The old woman opened her mouth and a voice that sounded like dry leaves blowing over dry gravel issued from her throat. She began to chant and took a rattle from her belt, shaking it as she walked counter-clockwise around the room. Her chanting grew louder and louder as she circled the patient and her demeanor changed as she walked. At first, she walked with the limping, shuffling gait of an old woman, but as her chants grew louder, she seemed to grow in stature and her step became firm. The woman kneeling by the bed could almost see a tall, cloaked figure, wreathed in shadows appearing in the old woman’s place, and she shuddered as she recognized a Sorceror’s Shade. As the old woman’s shape changed, so did her voice, becoming deeper, younger, stronger. The firelight flickered and dimmed and the Sorceror’s Shade grew more corporeal and more menacing with each step until, stopping at the head of the bed, it knelt, set the bowl down, and removed a knife from another loop in its belt. With a sudden slashing movement, it cut the rope binding the patient’s wrists, raised him into a half-sitting position, and brought the bowl to his lips.
The man, who had seemed only half-conscious before, now opened his eyes wide and stared up into the face of the shadowy apparition with a look of terror. He struggled desperately to bring his hands up to the bowl, to push it away. The Sorceror’s Shade must have been stronger than the old woman had appeared, for it held the bowl firmly to his lips and forced him to drink the strange brew. He coughed and gagged as the dark liquid ran down his throat. Suddenly the man’s head snapped back, his back arched, and his body grew rigid. A strangled, gurgling sound halfway between the growl of an animal and a scream emanated from his throat. His fingers curled into claws and raked at the bed frame. The paroxysm lasted for less than half a minute, and, just as suddenly as it had occurred, the man collapsed on the bed, seemingly lifeless. The man’s wife sat rigidly beside the bed, her eyes wide and her hands clamped over her mouth, in fear of making a sound.
There was a short silence, broken only by the crackling of the fire and the sound of the wind in the thatches above. Suddenly, the man began gagging and choking. The shadowy figure let out a guttural cry, grasped the man by the head, and pried open his mouth. She thrust her shriveled claw of a hand into his throat and withdrew it, producing a bloody clump of flesh, which she then raised high above her head.
“I have grasped you, spirit of death. My medicine is stronger than yours. You no longer have power over this man, but I shall not let you loose upon this world,” the shadow-shape boomed in its commanding voice, striding to the fire.

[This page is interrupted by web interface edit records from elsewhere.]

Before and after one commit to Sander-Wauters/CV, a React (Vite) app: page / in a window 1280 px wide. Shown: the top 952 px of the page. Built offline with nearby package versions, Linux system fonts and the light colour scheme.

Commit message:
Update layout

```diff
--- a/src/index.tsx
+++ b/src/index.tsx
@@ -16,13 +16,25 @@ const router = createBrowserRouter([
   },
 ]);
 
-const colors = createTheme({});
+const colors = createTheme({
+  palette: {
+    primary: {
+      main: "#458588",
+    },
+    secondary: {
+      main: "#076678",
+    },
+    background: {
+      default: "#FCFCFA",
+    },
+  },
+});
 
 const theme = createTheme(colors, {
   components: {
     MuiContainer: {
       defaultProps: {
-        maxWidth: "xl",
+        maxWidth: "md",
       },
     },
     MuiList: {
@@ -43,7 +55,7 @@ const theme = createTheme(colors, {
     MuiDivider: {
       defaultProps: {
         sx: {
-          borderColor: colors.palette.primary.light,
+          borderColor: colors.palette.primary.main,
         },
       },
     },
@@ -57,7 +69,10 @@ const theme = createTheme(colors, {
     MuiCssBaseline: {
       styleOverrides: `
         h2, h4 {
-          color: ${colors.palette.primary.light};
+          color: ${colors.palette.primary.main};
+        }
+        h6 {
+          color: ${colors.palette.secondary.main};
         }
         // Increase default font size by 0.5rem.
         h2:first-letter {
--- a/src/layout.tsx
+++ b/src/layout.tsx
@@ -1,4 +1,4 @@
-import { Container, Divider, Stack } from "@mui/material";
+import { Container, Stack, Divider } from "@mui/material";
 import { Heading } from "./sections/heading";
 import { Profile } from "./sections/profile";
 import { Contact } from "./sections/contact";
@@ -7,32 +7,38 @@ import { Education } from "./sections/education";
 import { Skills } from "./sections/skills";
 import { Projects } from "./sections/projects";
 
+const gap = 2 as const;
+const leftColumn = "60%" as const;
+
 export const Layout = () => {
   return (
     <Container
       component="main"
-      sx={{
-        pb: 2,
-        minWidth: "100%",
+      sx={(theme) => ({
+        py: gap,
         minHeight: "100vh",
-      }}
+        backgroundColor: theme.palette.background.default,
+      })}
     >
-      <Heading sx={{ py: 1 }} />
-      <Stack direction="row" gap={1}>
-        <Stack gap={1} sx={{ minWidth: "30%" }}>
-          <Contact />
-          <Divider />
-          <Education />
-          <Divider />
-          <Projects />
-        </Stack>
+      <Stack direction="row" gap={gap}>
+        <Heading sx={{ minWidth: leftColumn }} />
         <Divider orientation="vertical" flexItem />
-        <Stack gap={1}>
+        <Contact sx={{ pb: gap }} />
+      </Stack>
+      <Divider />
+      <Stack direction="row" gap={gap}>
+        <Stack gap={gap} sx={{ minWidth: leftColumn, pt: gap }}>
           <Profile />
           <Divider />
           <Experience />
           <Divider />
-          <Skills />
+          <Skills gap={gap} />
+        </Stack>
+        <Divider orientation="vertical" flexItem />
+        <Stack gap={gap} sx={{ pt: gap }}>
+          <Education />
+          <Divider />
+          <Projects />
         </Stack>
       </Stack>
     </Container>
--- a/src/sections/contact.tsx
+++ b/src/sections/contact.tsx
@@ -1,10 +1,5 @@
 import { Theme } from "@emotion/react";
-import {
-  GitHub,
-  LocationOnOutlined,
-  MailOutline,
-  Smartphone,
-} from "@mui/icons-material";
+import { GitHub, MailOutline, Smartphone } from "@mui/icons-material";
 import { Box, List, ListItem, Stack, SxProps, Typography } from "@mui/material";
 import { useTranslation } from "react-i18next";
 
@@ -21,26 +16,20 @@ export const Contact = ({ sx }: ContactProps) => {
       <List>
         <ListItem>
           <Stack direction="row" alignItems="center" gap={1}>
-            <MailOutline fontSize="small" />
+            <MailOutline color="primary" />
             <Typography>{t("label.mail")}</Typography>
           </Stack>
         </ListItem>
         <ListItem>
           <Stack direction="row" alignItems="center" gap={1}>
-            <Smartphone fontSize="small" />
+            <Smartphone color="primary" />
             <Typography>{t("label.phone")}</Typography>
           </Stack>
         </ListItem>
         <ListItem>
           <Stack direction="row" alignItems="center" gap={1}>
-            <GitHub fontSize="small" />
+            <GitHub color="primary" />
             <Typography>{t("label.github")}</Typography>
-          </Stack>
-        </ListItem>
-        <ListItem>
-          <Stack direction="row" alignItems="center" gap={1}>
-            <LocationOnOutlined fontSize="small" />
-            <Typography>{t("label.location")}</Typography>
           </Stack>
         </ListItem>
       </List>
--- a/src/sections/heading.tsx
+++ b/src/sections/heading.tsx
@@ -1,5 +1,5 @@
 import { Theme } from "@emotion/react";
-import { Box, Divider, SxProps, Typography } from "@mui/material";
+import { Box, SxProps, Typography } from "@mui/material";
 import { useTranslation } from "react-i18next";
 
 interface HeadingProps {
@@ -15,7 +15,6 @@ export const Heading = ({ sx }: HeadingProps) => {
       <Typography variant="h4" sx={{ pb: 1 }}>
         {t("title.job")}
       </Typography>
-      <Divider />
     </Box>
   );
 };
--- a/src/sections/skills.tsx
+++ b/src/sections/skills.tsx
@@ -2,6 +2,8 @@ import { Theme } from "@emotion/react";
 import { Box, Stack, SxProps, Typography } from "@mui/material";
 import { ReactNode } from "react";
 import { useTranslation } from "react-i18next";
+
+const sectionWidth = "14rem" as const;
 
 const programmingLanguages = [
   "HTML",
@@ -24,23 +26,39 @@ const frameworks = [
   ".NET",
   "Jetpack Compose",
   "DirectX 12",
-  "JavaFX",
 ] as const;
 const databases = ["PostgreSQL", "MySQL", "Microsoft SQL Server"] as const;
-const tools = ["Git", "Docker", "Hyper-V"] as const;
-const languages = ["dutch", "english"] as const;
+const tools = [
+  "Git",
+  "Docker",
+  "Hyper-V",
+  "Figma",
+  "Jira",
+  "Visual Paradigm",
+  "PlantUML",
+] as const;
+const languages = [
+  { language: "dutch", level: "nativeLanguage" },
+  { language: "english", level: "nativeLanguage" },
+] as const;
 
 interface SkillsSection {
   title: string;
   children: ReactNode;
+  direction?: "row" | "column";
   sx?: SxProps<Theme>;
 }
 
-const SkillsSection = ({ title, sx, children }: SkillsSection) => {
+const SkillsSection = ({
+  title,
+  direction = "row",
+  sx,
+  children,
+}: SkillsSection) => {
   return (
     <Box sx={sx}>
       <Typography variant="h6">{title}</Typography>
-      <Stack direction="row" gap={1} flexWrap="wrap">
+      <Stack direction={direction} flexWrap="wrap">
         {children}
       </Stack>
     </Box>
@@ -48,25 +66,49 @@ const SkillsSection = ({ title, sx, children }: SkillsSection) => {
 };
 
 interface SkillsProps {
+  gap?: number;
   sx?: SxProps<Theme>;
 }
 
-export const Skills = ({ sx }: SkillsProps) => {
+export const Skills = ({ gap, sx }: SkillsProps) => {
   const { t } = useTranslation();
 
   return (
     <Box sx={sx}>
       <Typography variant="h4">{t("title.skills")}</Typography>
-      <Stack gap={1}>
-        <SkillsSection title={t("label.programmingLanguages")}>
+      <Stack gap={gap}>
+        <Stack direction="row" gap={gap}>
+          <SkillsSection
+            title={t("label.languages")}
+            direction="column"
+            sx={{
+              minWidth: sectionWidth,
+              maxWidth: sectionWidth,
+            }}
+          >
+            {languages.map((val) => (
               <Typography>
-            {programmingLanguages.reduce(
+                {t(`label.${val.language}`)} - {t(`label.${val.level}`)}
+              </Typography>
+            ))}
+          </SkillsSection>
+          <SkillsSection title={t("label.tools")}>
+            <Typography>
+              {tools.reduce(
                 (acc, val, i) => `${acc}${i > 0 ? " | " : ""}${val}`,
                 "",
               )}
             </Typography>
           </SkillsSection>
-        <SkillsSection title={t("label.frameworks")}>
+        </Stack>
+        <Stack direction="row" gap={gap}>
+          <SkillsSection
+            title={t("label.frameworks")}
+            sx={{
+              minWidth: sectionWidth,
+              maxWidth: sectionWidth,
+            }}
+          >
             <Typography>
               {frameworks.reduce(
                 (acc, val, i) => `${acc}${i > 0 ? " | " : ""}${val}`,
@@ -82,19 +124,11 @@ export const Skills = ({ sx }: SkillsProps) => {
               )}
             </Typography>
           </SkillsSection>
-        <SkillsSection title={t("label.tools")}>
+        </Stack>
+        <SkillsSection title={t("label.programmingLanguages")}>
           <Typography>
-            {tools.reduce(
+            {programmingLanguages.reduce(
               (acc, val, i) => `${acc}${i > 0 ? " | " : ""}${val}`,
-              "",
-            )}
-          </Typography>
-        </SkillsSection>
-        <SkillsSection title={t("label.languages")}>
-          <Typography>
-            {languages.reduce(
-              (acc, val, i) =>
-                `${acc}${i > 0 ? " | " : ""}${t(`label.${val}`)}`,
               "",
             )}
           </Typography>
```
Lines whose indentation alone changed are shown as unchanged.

The old woman reached out toward a hot stone. She dropped the mass of flesh onto the hot stone and pushed it farther into the fire, watching as it started to sizzle.